Among the large group of injection wells working in California's enhanced oil recovery (EOR) sector, state regulators have zeroed in on two dozen that could be candidates for closure as has happened with 23 other wells earlier this year. The latest revelations came in a letter at the end of July from the state to the U.S. Environmental Protection Agency (EPA).
On Thursday the state provided added information to EPA on volumes and sources of water used by oil/gas operators, based on reporting from about 60% of them. Industry data showed that approximately 65,000 acre-feet of water -- mainly unsuitable for other uses -- was produced and typically reinjected to produce more oil. By comparison, state officials said, California's annual use of water for all purposes totals 80 million acre-feet.
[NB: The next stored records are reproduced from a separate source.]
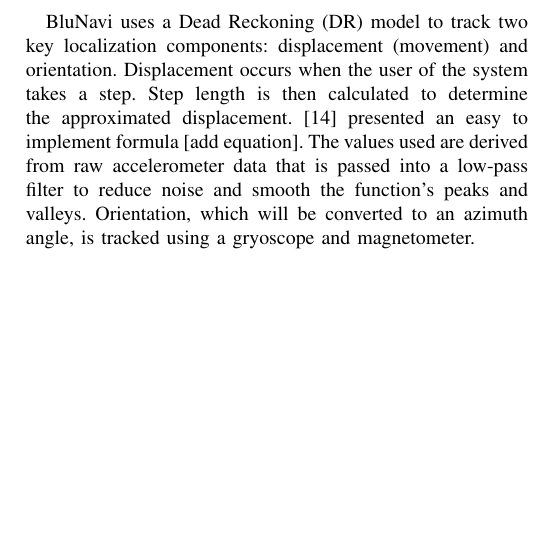
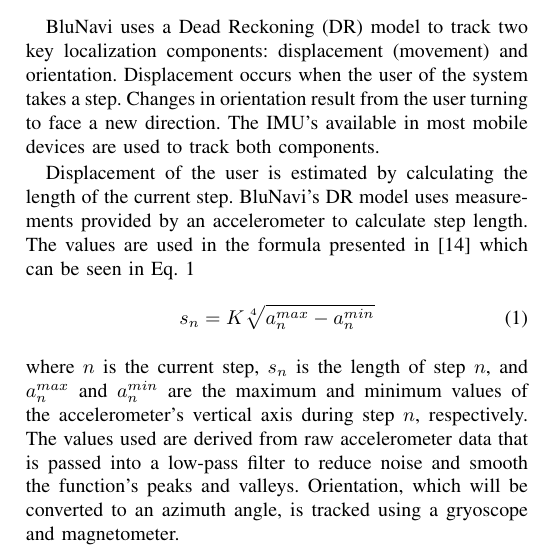
Before and after one commit to sewelljustin/ConferencePaper, a LaTeX paper (Conference Paper Draft.tex): part of one column of page 3 of 3, cut so that both start at the same text, the shorter picture padded with empty space. Compiled offline with pdfLaTeX.

Commit message:
Revisions to DR subsection

```diff
--- a/Conference Paper Draft.tex
+++ b/Conference Paper Draft.tex
@@ -78,10 +78,17 @@
 For the fingerprinting implementation, a reference point map is created. At every reference point, RSSI data for every available access point are collected. In each location, 25 scans are performed and the signal strength values of each run are saved in the RSSI database. When the system tries to locate the user, it scans for the signal strengths from all available access points. The system then compares this list of values by matching the access points to the ones in the pre-recorded database. Comparisons are made with the mean of the signal strength values of each access point per location. If the difference between a current value and a mean value is within a certain threshold, which is decided based on how much the signal strengths varied, the probability weight of the user being in the corresponding location is increased. At the end of these calculations, the location with the highest weight is returned as the location of the user.
 
 \subsection{Pedestrian Dead Reckoning Model}
-BluNavi uses a Dead Reckoning (DR) model to track two key localization components: displacement (movement) and orientation. Displacement occurs when the user of the system takes a step. Step length is then calculated to determine the approximated displacement. [14] presented an easy to implement formula [add equation]. The values used are derived from raw accelerometer data that is passed into a low-pass filter to reduce noise and smooth the function’s peaks and valleys. Orientation, which will be converted to an azimuth angle, is tracked using a gryoscope and magnetometer.
+BluNavi uses a Dead Reckoning (DR) model to track two key localization components: displacement (movement) and orientation. Displacement occurs when the user of the system takes a step. Changes in orientation result from the user turning to face a new direction. The IMU's available in most mobile devices are used to track both components.
+
+Displacement of the user is estimated by calculating the length of the current step. BluNavi's DR model uses measurements provided by an accelerometer to calculate step length. The values are used in the formula presented in [14] which can be seen in Eq. 1
+\begin{equation}
+s_n = K\sqrt[4]{a_n^{max} - a_n^{min}}
+\end{equation}
+where $n$ is the current step, $s_n$ is the length of step $n$, and $a_n^{max}$ and $a_n^{min}$ are the maximum and minimum values of the accelerometer's vertical axis during step $n$, respectively.
+The values used are derived from raw accelerometer data that is passed into a low-pass filter to reduce noise and smooth the function’s peaks and valleys. Orientation, which will be converted to an azimuth angle, is tracked using a gryoscope and magnetometer.
 
 [Propagation Model]
-Distance from device to beacon is approximated using a radio frequency propagation model that relies on the relationship between RSS and distance. A commonly used model for such purposes as BluNavis is the free-space path loss model which can be seen in equation [x] [ADD EQUATION]. This equation has acceptable accuracy in open, line of sight environments but suffers from signal fluctuations caused by indoor environments.
+Distance from device to beacon is approximated using a radio frequency propagation model that relies on the relationship between RSS and distance. A commonly used model for such purposes as BluNavis is the free-space path loss model which can  be seen in equation [x] [ADD EQUATION]. This equation has acceptable accuracy in open, line of sight environments but suffers from signal fluctuations caused by indoor environments.
 
 [Extended Kalman Filter]
 The Extended Kalman Filter (EKF) is used in BluNavi to increase the localization accuracy of the system by fusing sensor information provided by the fingerprinting algorithm, the dead reckoning model, and the propagation model. The filter works in two steps: a prediction step and an update step. The prediction step works by a process model that estimates the devices movement (or non-movement) through the indoor environment. The model is given by [PROCESS MODEL] where the state vector is defined as [STATE VECTOR]. Next, after sensor data is collected at time (t), a measurement model is used to record the observations: [MEASUREMENT MODEL].
```
Also changed, not shown: Conference Paper Draft.pdf, 4 other files.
California's Division of Oil, Gas and Geothermal Resources (DOGGR) and Water Resources Control Board told EPA Region IX officials in San Francisco that they completed a review of more than 5,000 wells used in EOR that inject into nonexempt aquifers. As a result, the water board targeted 24 wells to obtain additional water quality information, a DOGGR spokesperson told NGI's Shale Daily on Tuesday.
"If we find cause for concern as the review goes on, we will seek more data and, if necessary, shut in additional injection wells," the spokesperson said. "Compliance with the U.S. Safe Drinking Water Act and protecting potential sources of beneficial water are the overriding objectives."
Twenty-three wells earlier this year were shut in, either voluntarily or through state orders (see Shale Daily, March 5).
"The state has conducted a comprehensive review of available data for water supply wells in the vicinity of these 24 nonthermal wells, and it is considering issuing orders to well operators under state water code," said DOGGR Oil/Gas Supervisor Steve Bohlen and water board Chief Duty Director Jonathan Bishop in the letter to EPA.
They explained to EPA the state's criteria to determine if any of the wells pose a potential risk to groundwater with a current beneficial use:
The injection zone water quality is less than 10,000 milligrams/liter of total dissolved solids (TDS); and the well's injection depth is less than 1,500 feet below ground surface; or
The well is within 500 vertical feet and one mile horizontally of the screened portion of an identified water supply well.
The data from each of the operators that the state is collecting data from are to assist regulators in determining if there is a potential risk to groundwater.
"DOGGR and the water board are taking a risk-based approach to the review of injection wells and believe we are making good progress toward ensuring that drinking water supplies are not impacted," the spokesperson said.. "If we find cause for concern as the review goes on, we will seek more data and, if necessary, shut-in additional injection wells.
Most of the injection wells under consideration in the state review (5,475 of 5,625 wells) are involved in thermal-EOR (steam flood and cyclic steam wells), state officials told EPA. Both steam flood and cyclic steam operations employ much smaller volumes of water than water flooding and waste disposal.
"Therefore, the zone of endangering influence is very small for thermal operations," Bohlen and Bishop said in their letter. They said the state has concluded that no further analysis of the thermal wells is needed at this time.